Modification records
____________________

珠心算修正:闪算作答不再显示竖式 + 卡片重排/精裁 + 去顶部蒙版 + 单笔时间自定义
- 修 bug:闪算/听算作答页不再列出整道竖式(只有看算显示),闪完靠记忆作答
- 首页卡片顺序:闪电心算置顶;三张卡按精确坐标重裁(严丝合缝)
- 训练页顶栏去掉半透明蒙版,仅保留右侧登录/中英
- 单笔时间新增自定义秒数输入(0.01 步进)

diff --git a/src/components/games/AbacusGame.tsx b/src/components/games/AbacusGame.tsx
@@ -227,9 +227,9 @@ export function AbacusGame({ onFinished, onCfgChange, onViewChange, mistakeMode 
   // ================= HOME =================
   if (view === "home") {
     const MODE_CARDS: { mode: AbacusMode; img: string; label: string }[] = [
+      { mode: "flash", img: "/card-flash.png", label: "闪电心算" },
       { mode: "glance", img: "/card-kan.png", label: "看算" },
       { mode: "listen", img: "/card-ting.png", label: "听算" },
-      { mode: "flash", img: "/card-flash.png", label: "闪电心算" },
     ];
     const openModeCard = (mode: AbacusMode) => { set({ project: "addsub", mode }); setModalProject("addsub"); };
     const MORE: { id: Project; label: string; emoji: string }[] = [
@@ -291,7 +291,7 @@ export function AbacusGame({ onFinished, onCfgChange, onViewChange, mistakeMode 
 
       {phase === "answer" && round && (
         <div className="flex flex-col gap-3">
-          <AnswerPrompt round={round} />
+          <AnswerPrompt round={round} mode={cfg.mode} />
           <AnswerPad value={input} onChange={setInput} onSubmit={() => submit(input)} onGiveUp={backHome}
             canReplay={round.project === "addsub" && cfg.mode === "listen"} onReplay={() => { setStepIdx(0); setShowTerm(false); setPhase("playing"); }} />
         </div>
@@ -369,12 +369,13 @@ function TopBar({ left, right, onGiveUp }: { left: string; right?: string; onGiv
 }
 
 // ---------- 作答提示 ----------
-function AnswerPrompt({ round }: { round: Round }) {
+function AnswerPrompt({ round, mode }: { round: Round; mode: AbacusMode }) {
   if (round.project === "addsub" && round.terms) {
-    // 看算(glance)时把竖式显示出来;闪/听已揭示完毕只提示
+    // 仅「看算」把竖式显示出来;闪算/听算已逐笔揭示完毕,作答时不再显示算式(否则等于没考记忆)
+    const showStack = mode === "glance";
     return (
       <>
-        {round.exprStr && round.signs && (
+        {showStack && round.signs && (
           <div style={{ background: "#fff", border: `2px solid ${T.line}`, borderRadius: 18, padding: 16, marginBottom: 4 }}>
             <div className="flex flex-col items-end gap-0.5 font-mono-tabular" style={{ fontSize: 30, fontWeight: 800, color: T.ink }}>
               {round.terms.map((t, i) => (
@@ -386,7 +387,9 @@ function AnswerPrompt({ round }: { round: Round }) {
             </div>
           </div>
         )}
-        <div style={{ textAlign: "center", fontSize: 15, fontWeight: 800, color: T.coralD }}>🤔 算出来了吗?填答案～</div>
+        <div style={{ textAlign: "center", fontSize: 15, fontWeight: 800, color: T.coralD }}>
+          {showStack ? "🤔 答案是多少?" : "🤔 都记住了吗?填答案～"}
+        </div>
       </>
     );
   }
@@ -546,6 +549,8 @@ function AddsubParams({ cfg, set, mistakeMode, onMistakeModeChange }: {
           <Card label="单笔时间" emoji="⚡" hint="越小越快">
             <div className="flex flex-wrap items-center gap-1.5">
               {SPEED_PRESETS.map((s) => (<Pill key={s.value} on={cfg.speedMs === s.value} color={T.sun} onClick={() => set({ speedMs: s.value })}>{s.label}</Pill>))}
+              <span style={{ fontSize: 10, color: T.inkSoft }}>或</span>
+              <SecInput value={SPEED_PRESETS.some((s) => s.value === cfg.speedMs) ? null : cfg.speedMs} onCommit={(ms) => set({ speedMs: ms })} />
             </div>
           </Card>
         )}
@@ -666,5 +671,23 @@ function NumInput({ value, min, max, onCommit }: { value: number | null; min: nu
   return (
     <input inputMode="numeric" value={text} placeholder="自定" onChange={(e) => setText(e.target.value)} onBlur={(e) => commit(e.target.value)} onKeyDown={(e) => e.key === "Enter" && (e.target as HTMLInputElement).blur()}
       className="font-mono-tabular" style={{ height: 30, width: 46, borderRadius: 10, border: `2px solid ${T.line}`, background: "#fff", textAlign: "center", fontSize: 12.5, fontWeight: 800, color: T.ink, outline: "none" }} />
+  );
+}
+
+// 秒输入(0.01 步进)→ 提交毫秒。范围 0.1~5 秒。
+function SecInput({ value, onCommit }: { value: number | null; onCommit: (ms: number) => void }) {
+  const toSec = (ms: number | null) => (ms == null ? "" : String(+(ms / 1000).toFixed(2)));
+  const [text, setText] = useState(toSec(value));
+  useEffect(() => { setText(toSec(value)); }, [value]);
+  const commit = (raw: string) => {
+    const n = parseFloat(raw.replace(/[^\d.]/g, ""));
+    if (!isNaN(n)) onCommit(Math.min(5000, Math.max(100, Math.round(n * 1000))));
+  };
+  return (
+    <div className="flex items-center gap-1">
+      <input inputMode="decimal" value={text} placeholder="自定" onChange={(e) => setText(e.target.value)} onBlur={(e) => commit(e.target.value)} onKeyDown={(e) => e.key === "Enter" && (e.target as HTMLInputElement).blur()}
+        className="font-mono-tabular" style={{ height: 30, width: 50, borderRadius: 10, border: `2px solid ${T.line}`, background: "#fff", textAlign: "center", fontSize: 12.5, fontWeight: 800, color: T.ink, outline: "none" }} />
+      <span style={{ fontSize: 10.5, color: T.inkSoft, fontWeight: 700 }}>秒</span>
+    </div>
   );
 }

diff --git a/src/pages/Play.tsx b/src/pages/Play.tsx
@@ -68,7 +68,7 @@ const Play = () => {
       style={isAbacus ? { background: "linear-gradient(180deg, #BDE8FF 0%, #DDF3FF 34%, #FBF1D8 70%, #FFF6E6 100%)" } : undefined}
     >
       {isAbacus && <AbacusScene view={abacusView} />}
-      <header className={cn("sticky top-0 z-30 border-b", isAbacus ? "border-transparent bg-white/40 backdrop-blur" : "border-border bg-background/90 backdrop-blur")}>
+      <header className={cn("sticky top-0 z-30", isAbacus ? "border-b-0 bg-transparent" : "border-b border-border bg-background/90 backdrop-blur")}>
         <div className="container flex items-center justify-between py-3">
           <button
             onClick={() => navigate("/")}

____________________

What to produce: Write the records out precisely, omitting nothing.

Written solution:
珠心算修正:闪算作答不再显示竖式 + 卡片重排/精裁 + 去顶部蒙版 + 单笔时间自定义
- 修 bug:闪算/听算作答页不再列出整道竖式(只有看算显示),闪完靠记忆作答
- 首页卡片顺序:闪电心算置顶;三张卡按精确坐标重裁(严丝合缝)
- 训练页顶栏去掉半透明蒙版,仅保留右侧登录/中英
- 单笔时间新增自定义秒数输入(0.01 步进)

diff --git a/src/components/games/AbacusGame.tsx b/src/components/games/AbacusGame.tsx
@@ -227,9 +227,9 @@ export function AbacusGame({ onFinished, onCfgChange, onViewChange, mistakeMode 
   // ================= HOME =================
   if (view === "home") {
     const MODE_CARDS: { mode: AbacusMode; img: string; label: string }[] = [
+      { mode: "flash", img: "/card-flash.png", label: "闪电心算" },
       { mode: "glance", img: "/card-kan.png", label: "看算" },
       { mode: "listen", img: "/card-ting.png", label: "听算" },
-      { mode: "flash", img: "/card-flash.png", label: "闪电心算" },
     ];
     const openModeCard = (mode: AbacusMode) => { set({ project: "addsub", mode }); setModalProject("addsub"); };
     const MORE: { id: Project; label: string; emoji: string }[] = [
@@ -291,7 +291,7 @@ export function AbacusGame({ onFinished, onCfgChange, onViewChange, mistakeMode 
 
       {phase === "answer" && round && (
         <div className="flex flex-col gap-3">
-          <AnswerPrompt round={round} />
+          <AnswerPrompt round={round} mode={cfg.mode} />
           <AnswerPad value={input} onChange={setInput} onSubmit={() => submit(input)} onGiveUp={backHome}
             canReplay={round.project === "addsub" && cfg.mode === "listen"} onReplay={() => { setStepIdx(0); setShowTerm(false); setPhase("playing"); }} />
         </div>
@@ -369,12 +369,13 @@ function TopBar({ left, right, onGiveUp }: { left: string; right?: string; onGiv
 }
 
 // ---------- 作答提示 ----------
-function AnswerPrompt({ round }: { round: Round }) {
+function AnswerPrompt({ round, mode }: { round: Round; mode: AbacusMode }) {
   if (round.project === "addsub" && round.terms) {
-    // 看算(glance)时把竖式显示出来;闪/听已揭示完毕只提示
+    // 仅「看算」把竖式显示出来;闪算/听算已逐笔揭示完毕,作答时不再显示算式(否则等于没考记忆)
+    const showStack = mode === "glance";
     return (
       <>
-        {round.exprStr && round.signs && (
+        {showStack && round.signs && (
           <div style={{ background: "#fff", border: `2px solid ${T.line}`, borderRadius: 18, padding: 16, marginBottom: 4 }}>
             <div className="flex flex-col items-end gap-0.5 font-mono-tabular" style={{ fontSize: 30, fontWeight: 800, color: T.ink }}>
               {round.terms.map((t, i) => (
@@ -386,7 +387,9 @@ function AnswerPrompt({ round }: { round: Round }) {
             </div>
           </div>
         )}
-        <div style={{ textAlign: "center", fontSize: 15, fontWeight: 800, color: T.coralD }}>🤔 算出来了吗?填答案～</div>
+        <div style={{ textAlign: "center", fontSize: 15, fontWeight: 800, color: T.coralD }}>
+          {showStack ? "🤔 答案是多少?" : "🤔 都记住了吗?填答案～"}
+        </div>
       </>
     );
   }
@@ -546,6 +549,8 @@ function AddsubParams({ cfg, set, mistakeMode, onMistakeModeChange }: {
           <Card label="单笔时间" emoji="⚡" hint="越小越快">
             <div className="flex flex-wrap items-center gap-1.5">
               {SPEED_PRESETS.map((s) => (<Pill key={s.value} on={cfg.speedMs === s.value} color={T.sun} onClick={() => set({ speedMs: s.value })}>{s.label}</Pill>))}
+              <span style={{ fontSize: 10, color: T.inkSoft }}>或</span>
+              <SecInput value={SPEED_PRESETS.some((s) => s.value === cfg.speedMs) ? null : cfg.speedMs} onCommit={(ms) => set({ speedMs: ms })} />
             </div>
           </Card>
         )}
@@ -666,5 +671,23 @@ function NumInput({ value, min, max, onCommit }: { value: number | null; min: nu
   return (
     <input inputMode="numeric" value={text} placeholder="自定" onChange={(e) => setText(e.target.value)} onBlur={(e) => commit(e.target.value)} onKeyDown={(e) => e.key === "Enter" && (e.target as HTMLInputElement).blur()}
       className="font-mono-tabular" style={{ height: 30, width: 46, borderRadius: 10, border: `2px solid ${T.line}`, background: "#fff", textAlign: "center", fontSize: 12.5, fontWeight: 800, color: T.ink, outline: "none" }} />
+  );
+}
+
+// 秒输入(0.01 步进)→ 提交毫秒。范围 0.1~5 秒。
+function SecInput({ value, onCommit }: { value: number | null; onCommit: (ms: number) => void }) {
+  const toSec = (ms: number | null) => (ms == null ? "" : String(+(ms / 1000).toFixed(2)));
+  const [text, setText] = useState(toSec(value));
+  useEffect(() => { setText(toSec(value)); }, [value]);
+  const commit = (raw: string) => {
+    const n = parseFloat(raw.replace(/[^\d.]/g, ""));
+    if (!isNaN(n)) onCommit(Math.min(5000, Math.max(100, Math.round(n * 1000))));
+  };
+  return (
+    <div className="flex items-center gap-1">
+      <input inputMode="decimal" value={text} placeholder="自定" onChange={(e) => setText(e.target.value)} onBlur={(e) => commit(e.target.value)} onKeyDown={(e) => e.key === "Enter" && (e.target as HTMLInputElement).blur()}
+        className="font-mono-tabular" style={{ height: 30, width: 50, borderRadius: 10, border: `2px solid ${T.line}`, background: "#fff", textAlign: "center", fontSize: 12.5, fontWeight: 800, color: T.ink, outline: "none" }} />
+      <span style={{ fontSize: 10.5, color: T.inkSoft, fontWeight: 700 }}>秒</span>
+    </div>
   );
 }

diff --git a/src/pages/Play.tsx b/src/pages/Play.tsx
@@ -68,7 +68,7 @@ const Play = () => {
       style={isAbacus ? { background: "linear-gradient(180deg, #BDE8FF 0%, #DDF3FF 34%, #FBF1D8 70%, #FFF6E6 100%)" } : undefined}
     >
       {isAbacus && <AbacusScene view={abacusView} />}
-      <header className={cn("sticky top-0 z-30 border-b", isAbacus ? "border-transparent bg-white/40 backdrop-blur" : "border-border bg-background/90 backdrop-blur")}>
+      <header className={cn("sticky top-0 z-30", isAbacus ? "border-b-0 bg-transparent" : "border-b border-border bg-background/90 backdrop-blur")}>
         <div className="container flex items-center justify-between py-3">
           <button
             onClick={() => navigate("/")}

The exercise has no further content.